Simon Barry, chief economist Republic of Ireland at Ulster Bank, said: “The latest Ulster Bank Construction PMI signals ongoing strong monthly growth of activity, with May’s headline reading only slightly below April’s near -record high. The recovery continued to be centred on housing and commercial activity, with both areas posting substantial rises again. However, there was some welcome news with regards to civil engineering activity, which decreased at the slowest pace since the end of 2007.
“The rate of growth in new orders also remained sharp despite easing from the previous month . Companies reported success in securing contracts for work both in Ireland and abroad and were confident that these trends would continue over the coming year, leading to further growth of activity during the next 12 months.
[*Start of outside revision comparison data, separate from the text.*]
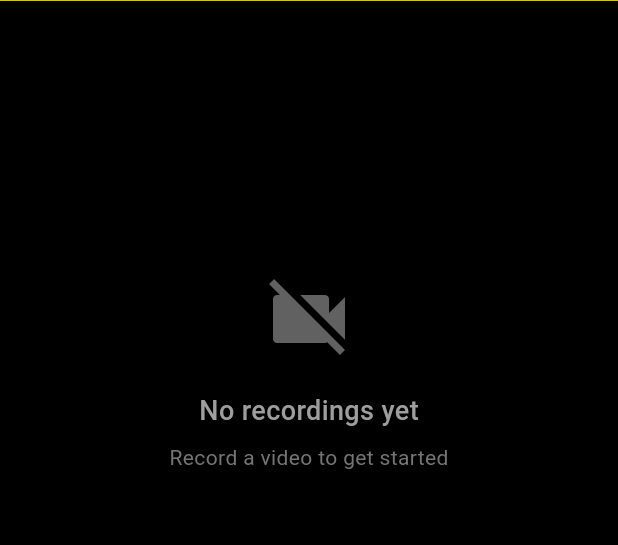
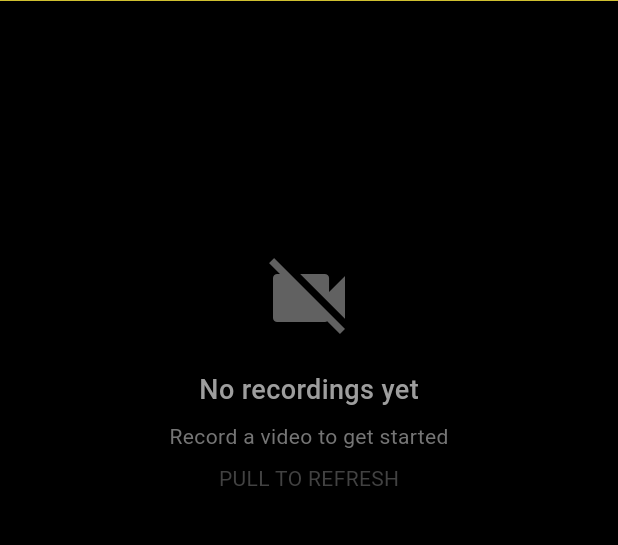
Before and after one commit to arpit24sahu/flutter_speedometer_with_hud_video, a Flutter app: the LabsScreen screen opened directly, on a phone screen of 412 x 824 dp, the part 272-817 px from its top. Run offline on Flutter 3.47's test engine with Material 3 defaults, Android fonts, the phone set to English and light mode, and no system bars; our stand-ins replace bloc, camera, device_info_plus, equatable, firebase_analytics, firebase_core and 19 more; missing offline and left inert: ffmpeg_kit_flutter_new_video, gal, mixpanel_flutter, purchases_flutter, screen_recorder, video_thumbnail; accounts and stored records are empty; network calls fail.

Commit message:
minor fixes

```diff
--- a/lib/features/labs/presentation/recorded_tab.dart
+++ b/lib/features/labs/presentation/recorded_tab.dart
@@ -59,6 +59,14 @@ class RecordedTab extends StatelessWidget {
                           'Record a video to get started',
                           style: TextStyle(
                             color: Colors.grey[600],
+                            fontSize: 14,
+                          ),
+                        ),
+                        const SizedBox(height: 8),
+                        Text(
+                          'PULL TO REFRESH',
+                          style: TextStyle(
+                            color: Colors.grey[800],
                             fontSize: 14,
                           ),
                         ),
```
Also changed, not shown: lib/presentation/screens/camera_screen.dart (+15 -12 lines).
This optimism encouraged firms to take on extra staff and raise their purchasing activity, in both cases at marked rates.
“Another notable aspect of the latest data was a sharp acceleration of cost inflation amid reports that suppliers have started to raise their charges in response to strengthening demand for inputs. Overall, the May data re-affirms the recent view of a sector on the mend. ”
The commercial sector was the best-performing again in May, while a strong expansion in housing activity was also recorded during the month. Although activity on civil engineering projects continued to fall, the rate of decline slowed sharply to the weakest in the current sequence of contraction which began in December 2007.
New business continued to rise sharply during May, albeit at a weaker pace than seen in April. Panellists reported higher new work from both domestic and external markets.
Higher activity led construction firms to raise their buying activity and take on extra staff during May. Employment increased for the ninth consecutive month and the rate of job creation remained sharp despite easing from the previous month. Growth of input buying also remained strong during May, with around 30% of respondents increasing their purchasing levels.
Reports from panellists suggested that suppliers had responded to higher demand for inputs by raising their charges. This contributed to a solid increase in input prices, the sharpest since March 2012.
There was evidence that suppliers had maintained a preference for low stock holdings in May, thereby leading to a further lengthening of delivery times in the sector.
Business sentiment remained elevated in May and was again among the strongest in the history of the survey. Confidence in the sector and the wider economy supported optimism.